Joshua Cannane, 26, was sentenced in the County Court in September. Source: News Limited
A FORMER member of the notorious Children of God cult has been jailed after he held a policeman at gunpoint in
Joshua Cannane, 26, pleaded guilty in the Melbourne County Court to two charges including using a firearm to resist arrest after an incident on February 26.
Court documents released this month show that Cannane, along with a female co-offender, lost a bag containing drugs and ammunition at Chirnside Park Shopping Centre.
The bag was handed in to centre management, who alerted police.
Two police officers found Cannane and his female co-offender driving in the shopping centre’s underground car park.
When the officers approached the car, Cannane, who was in the passenger seat, told officers “I’m not going back to jail” before drawing a sawn-off shotgun and pointing it at one of the policemen.
Cannane told his accomplice to drive and police eventually lost sight of the pair near
A manhunt followed, involving the police air wing, critical incident response team and special operations group.

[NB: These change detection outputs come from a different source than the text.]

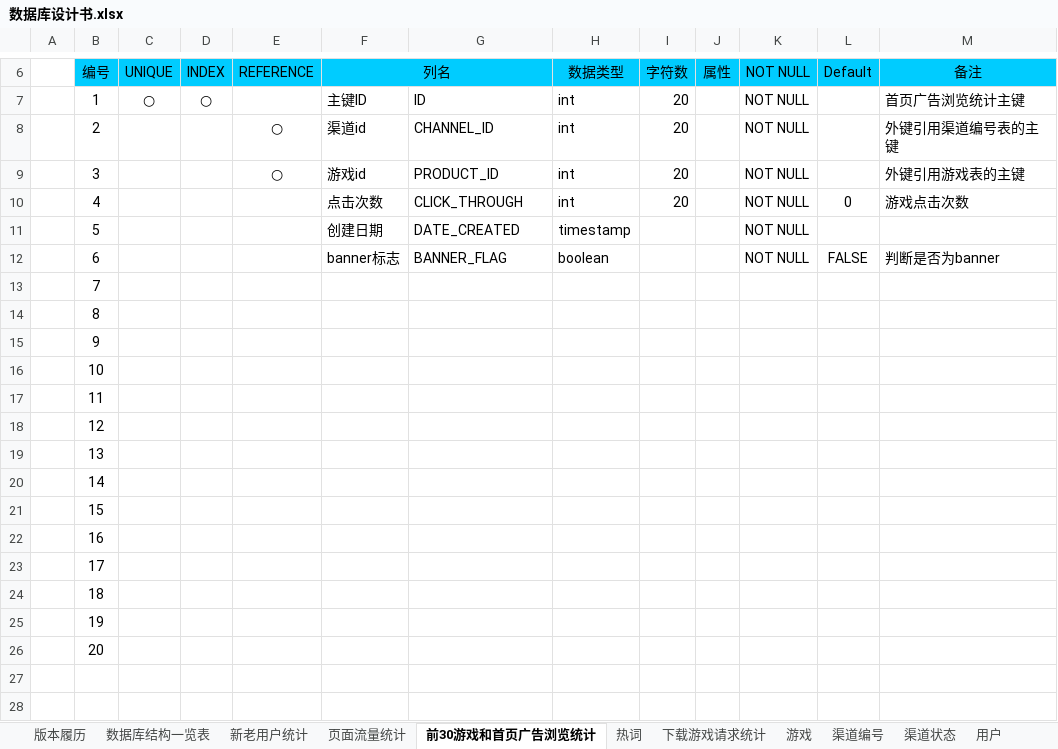
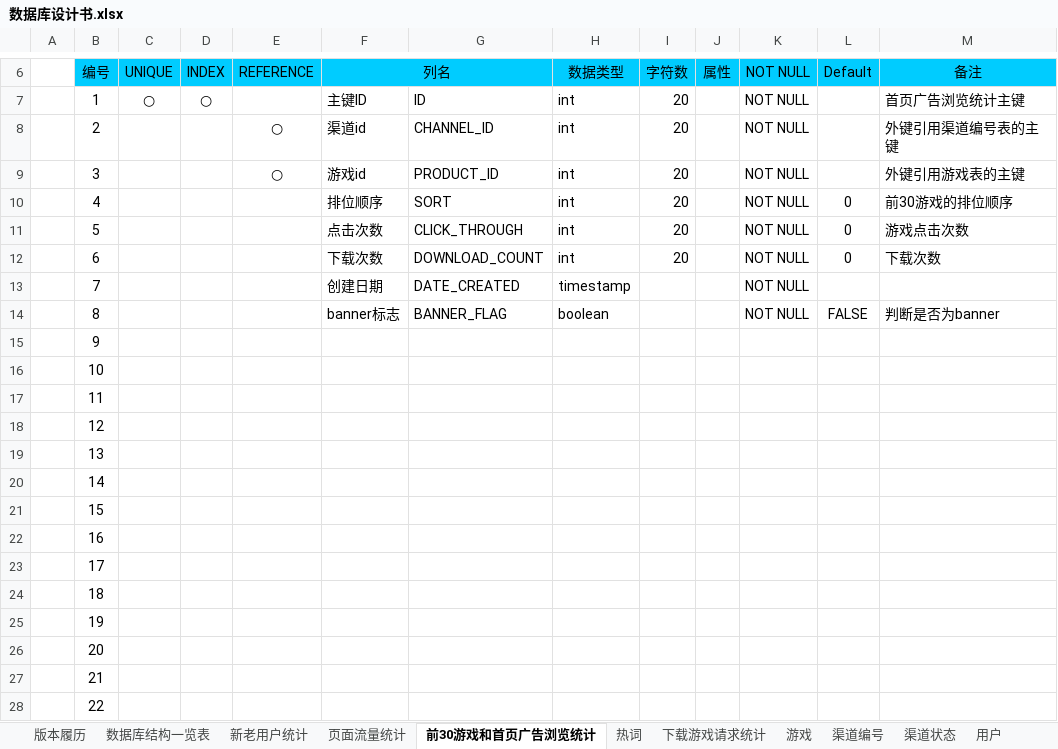
Before and after one commit to LancelotM/WoGame, an Excel workbook: 02 Detail Design/数据库设计书.xlsx, sheet 前30游戏和首页广告浏览统计, drawn as a sheet; only a part is shown, gaps mark what is left out; values as stored, in another font and other column widths than the file's, no borders; the diff names each change by its address in the sheet, - before the commit and + after, or states it on an @@ line.

```diff
--- a/02 Detail Design/数据库设计书.xlsx (sheet 前30游戏和首页广告浏览统计)
+++ b/02 Detail Design/数据库设计书.xlsx (sheet 前30游戏和首页广告浏览统计)
-F10 (列名): 点击次数
+F10 (列名): 排位顺序
-G10: CLICK_THROUGH
+G10: SORT
-M10 (备注): 游戏点击次数
+M10 (备注): 前30游戏的排位顺序
-F11 (列名): 创建日期
+F11 (列名): 点击次数
-G11: DATE_CREATED
+G11: CLICK_THROUGH
-H11 (数据类型): timestamp
+H11 (数据类型): int
-I11:I12 (字符数): (empty)
+I11:I12 (字符数): 20
-L11 (Default): (empty)
+L11 (Default): 0
-M11 (备注): (empty)
+M11 (备注): 游戏点击次数
-F12 (列名): banner标志
+F12 (列名): 下载次数
-G12: BANNER_FLAG
+G12: DOWNLOAD_COUNT
-H12 (数据类型): boolean
+H12 (数据类型): int
-L12 (Default): FALSE
+L12 (Default): 0
-M12 (备注): 判断是否为banner
+M12 (备注): 下载次数
-F13 (列名): (empty)
+F13 (列名): 创建日期
-G13: (empty)
+G13: DATE_CREATED
-H13 (数据类型): (empty)
+H13 (数据类型): timestamp
-K13:K14 (NOT NULL): (empty)
+K13:K14 (NOT NULL): NOT NULL
-F14 (列名): (empty)
+F14 (列名): banner标志
-G14: (empty)
+G14: BANNER_FLAG
-H14 (数据类型): (empty)
+H14 (数据类型): boolean
-L14 (Default): (empty)
+L14 (Default): FALSE
-M14 (备注): (empty)
+M14 (备注): 判断是否为banner
+row 27:  | 21
+row 28:  | 22
```
Also changed, not shown: sheet 用户, 21 other files.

The pair were eventually found at the woman’s house in Croydon.
Judge Liz Gaynor took into account Cannane’s traumatic childhood, in which his family was involved in the Children of God cult. The closed religious community known as the Children of God gained notoriety in the early 1990s when authorities raided two of its properties and removed children amid claims of psychological abuse.
A chronic user of cannabis since the age of 14, and later amphetamines, Cannane was suffering from paranoia and believed he would be killed if returned to prison.
Cannane was previously in trouble with the law after stabbing a police officer in the head during an incident at Knox Shopping Centre in 2008.
Since that arrest, Cannane faced court numerous times for a range of offences including recklessly causing injury, unlawful assault and drug possession.
He had been attacked twice in prison and was cut with a samurai sword during his time at a share house while on bail in 2013.
Ms Gaynor said the previous attacks had fed Cannane’s paranoia of returning to prison.
“It is extremely concerning that you have such a violent history,” she told Cannane. “Ice could not be a worse drug for someone with paranoia.”
For the offences committed this year, Cannane was sentenced in September to a two-year jail term, with a 12-month non-parole period.